Evenings in Ramadan have a sweetness of their own and words have a special perfume. As we, in SSSD, believe that a perfumed word can unfold a smile in a soul, and based on SSSD’s basic role in psychosocial support, the SSSD team, in cooperation with UNHCR, organized gatherings on May 18 and 25 and June 1 under the title Ramadan Tales

Because the children with special needs and the drop out children are among the basic groups targeted by SSSD through its various programs, the team of SSSD in Masyaf, in cooperation with the UNHCR, organized a CBI in Masyaf entitled "Children's bags for daily activities and uses"

Out of believing in the importance of carrying out awareness campaigns on the dangers of harassment, the Syrian Society for Social Development, in cooperation with the UNHCR in Gaza Elementary School in Al Sakhour district of Aleppo, organized the "How to Protect Myself" event from 9 to 12 May.

Syria holds fast thanks to Syrian women’s initiatives…


Rural Damascus

Jaramana District, Rural Damascus

Since humanitarian action stems from and expresses the core of Humanity, SSSD Hasakeh, in cooperation with UNHCR Syria, has organized an awareness-raising recreational day to celebrate the International Humanitarian Day (29/08).

While monitoring the local community at al-Zahira district, we met Mrs. Samar al-Sayeq, 53, displaced from the Yarmouk Refugee Camp. Samar’s family consists of a husband who is ill (lumbar disc herniation) and unable to work, a sick son and his wife, and a repudiated daughter. All of them live together and have no source of income but selling bread in the street.

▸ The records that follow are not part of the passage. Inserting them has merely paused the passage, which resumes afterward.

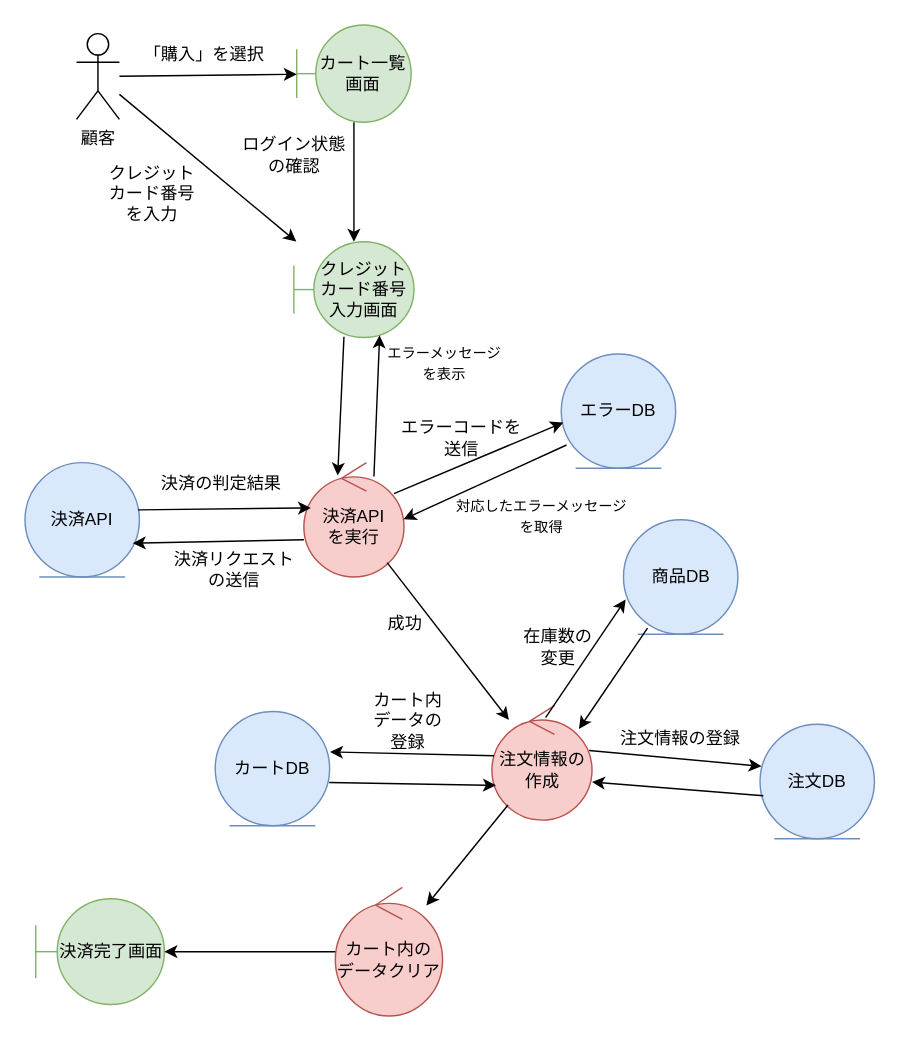
Before: BB/analysys_purchase.drawio in FujikawaHirono0520/group3_1_dogdog, a draw.io diagram. Source tidied: cells renumbered, new cells numbered last; positions are measured from the earlier drawing's top-left corner, leaving out a move shared by most shapes. Both pictures are drawn from the tidied source at 143%, with x=0, y=0 at pixel (24, 24).
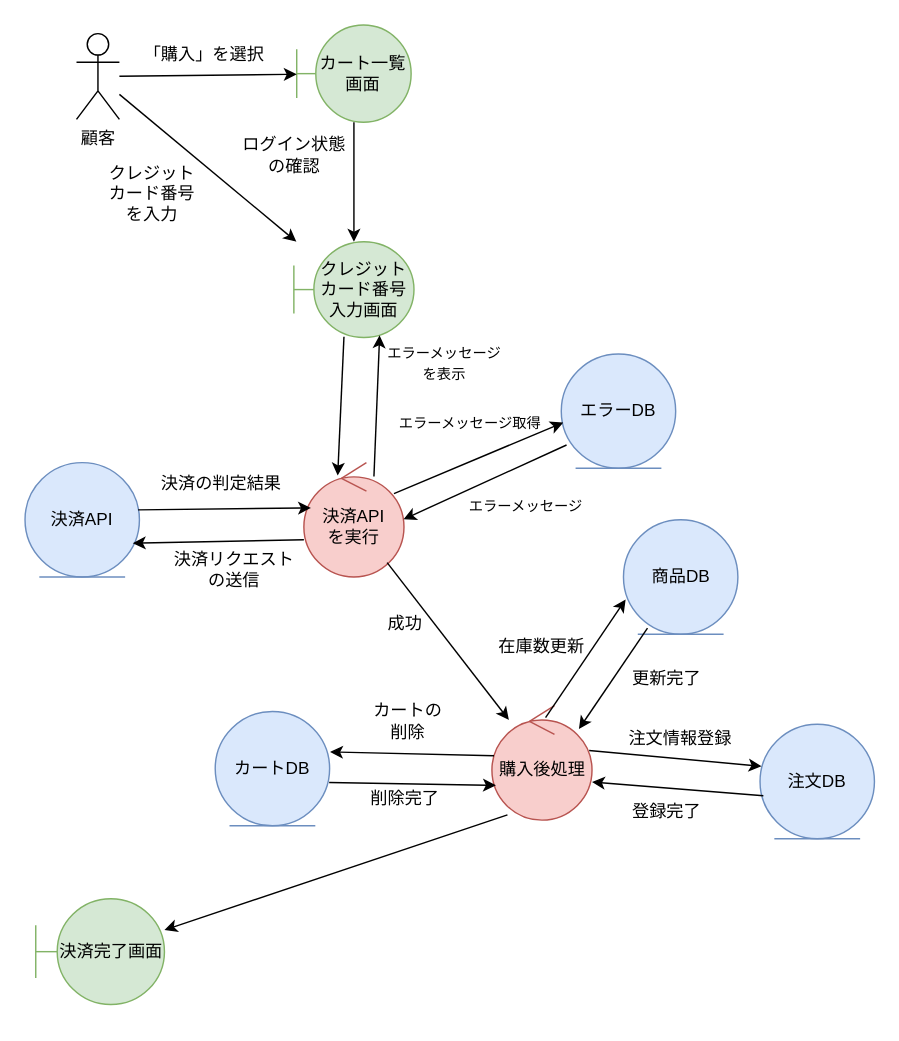
The same diagram, later.

Commit message (it also covers changes not shown here):
購入　シーケンス

The change refers to these unchanged cells:
```xml
<mxCell id="9" value="決済完了画面" style="shape=umlBoundary;whiteSpace=wrap;html=1;fillColor=#d5e8d4;strokeColor=#82b366;" parent="1" vertex="1">
  <mxGeometry x="7.5" y="611" width="90" height="74" as="geometry" />
</mxCell>
```

Change to the diagram source:
```diff
@@
-    <mxCell id="10" value="カート内の&lt;div&gt;データクリア&lt;/div&gt;" style="ellipse;shape=umlControl;whiteSpace=wrap;html=1;fillColor=#f8cecc;strokeColor=#b85450;" parent="1" vertex="1">
-      <mxGeometry x="217" y="603" width="75" height="90" as="geometry" />
-    </mxCell>
@@
-    <mxCell id="18" value="注文情報の作成" style="ellipse;shape=umlControl;whiteSpace=wrap;html=1;fillColor=#f8cecc;strokeColor=#b85450;" parent="1" vertex="1">
+    <mxCell id="18" value="購入後処理" style="ellipse;shape=umlControl;whiteSpace=wrap;html=1;fillColor=#f8cecc;strokeColor=#b85450;" parent="1" vertex="1">
       <mxGeometry x="326.5" y="476" width="70" height="80" as="geometry" />
     </mxCell>
@@
-    <mxCell id="27" value="エラーコードを送信" style="text;html=1;align=center;verticalAlign=middle;whiteSpace=wrap;rounded=0;" parent="1" vertex="1">
-      <mxGeometry x="260" y="274" width="91" height="30" as="geometry" />
-    </mxCell>
-    <mxCell id="28" value="&lt;font style=&quot;font-size: 10px;&quot;&gt;対応したエラーメッセージを取得&lt;/font&gt;" style="text;html=1;align=center;verticalAlign=middle;whiteSpace=wrap;rounded=0;fillColor=none;" parent="1" vertex="1">
-      <mxGeometry x="298" y="328" width="127" height="30" as="geometry" />
+    <mxCell id="28" value="&lt;font style=&quot;font-size: 10px;&quot;&gt;エラーメッセージ取得&lt;/font&gt;" style="text;html=1;align=center;verticalAlign=middle;whiteSpace=wrap;rounded=0;fillColor=none;" parent="1" vertex="1">
+      <mxGeometry x="248" y="263" width="127" height="30" as="geometry" />
     </mxCell>
@@
-    <mxCell id="34" value="注文情報の登録" style="text;html=1;align=center;verticalAlign=middle;whiteSpace=wrap;rounded=0;" parent="1" vertex="1">
+    <mxCell id="34" value="注文情報登録" style="text;html=1;align=center;verticalAlign=middle;whiteSpace=wrap;rounded=0;" parent="1" vertex="1">
       <mxGeometry x="406" y="484" width="105" height="30" as="geometry" />
     </mxCell>
-    <mxCell id="35" style="endArrow=classic;html=1;rounded=0;" parent="1" edge="1" source="18" target="10">
+    <mxCell id="35" style="endArrow=classic;html=1;rounded=0;exitX=0.155;exitY=0.954;exitDx=0;exitDy=0;exitPerimeter=0;" parent="1" edge="1" source="18" target="9">
       <mxGeometry relative="1" as="geometry" />
     </mxCell>
-    <mxCell id="36" style="endArrow=classic;html=1;rounded=0;" parent="1" edge="1" source="10" target="9">
-      <mxGeometry relative="1" as="geometry" />
-    </mxCell>
@@
-    <mxCell id="42" value="在庫数の変更" style="text;html=1;align=center;verticalAlign=middle;whiteSpace=wrap;rounded=0;" parent="1" vertex="1">
-      <mxGeometry x="343" y="420" width="60" height="30" as="geometry" />
+    <mxCell id="42" value="在庫数更新" style="text;html=1;align=center;verticalAlign=middle;whiteSpace=wrap;rounded=0;" parent="1" vertex="1">
+      <mxGeometry x="330" y="420" width="63" height="30" as="geometry" />
     </mxCell>
-    <mxCell id="43" value="カート内データの登録" style="text;html=1;align=center;verticalAlign=middle;whiteSpace=wrap;rounded=0;" parent="1" vertex="1">
+    <mxCell id="43" value="カートの削除" style="text;html=1;align=center;verticalAlign=middle;whiteSpace=wrap;rounded=0;" parent="1" vertex="1">
       <mxGeometry x="238" y="472" width="60" height="30" as="geometry" />
     </mxCell>
+    <mxCell id="44" value="&lt;font style=&quot;font-size: 10px;&quot;&gt;エラーメッセージ&lt;/font&gt;" style="text;html=1;align=center;verticalAlign=middle;whiteSpace=wrap;rounded=0;fillColor=none;" parent="1" vertex="1">
+      <mxGeometry x="287" y="321" width="127" height="30" as="geometry" />
+    </mxCell>
+    <mxCell id="45" value="削除完了" style="text;html=1;align=center;verticalAlign=middle;whiteSpace=wrap;rounded=0;" parent="1" vertex="1">
+      <mxGeometry x="236" y="526" width="60" height="30" as="geometry" />
+    </mxCell>
+    <mxCell id="46" value="登録完了" style="text;html=1;align=center;verticalAlign=middle;whiteSpace=wrap;rounded=0;" parent="1" vertex="1">
+      <mxGeometry x="418.5" y="535" width="60" height="30" as="geometry" />
+    </mxCell>
+    <mxCell id="47" value="更新完了" style="text;html=1;align=center;verticalAlign=middle;whiteSpace=wrap;rounded=0;" parent="1" vertex="1">
+      <mxGeometry x="418.5" y="442" width="60" height="30" as="geometry" />
+    </mxCell>
```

Mrs. Tharaa (who hates to be called by that name) is 38 and comes from the city of Qamishli, Governorate of Hasakeh. The story began when Tharaa was introduced to al-Salam Community Center by one of the beneficiaries in the Women’s Committees, who felt that it was necessary to help that woman ease the tension and relieve the terrible pressures she was experiencing.
Hayat, 39, is married, with five children. Her husband is a professional carpenter, a family trade he inherited from his father. He used to own a large carpentry workshop equipped with all the necessary tools but lost all his productive assets due to the Syrian conflict and the precipitous displacement from Saqba, where his trade was established.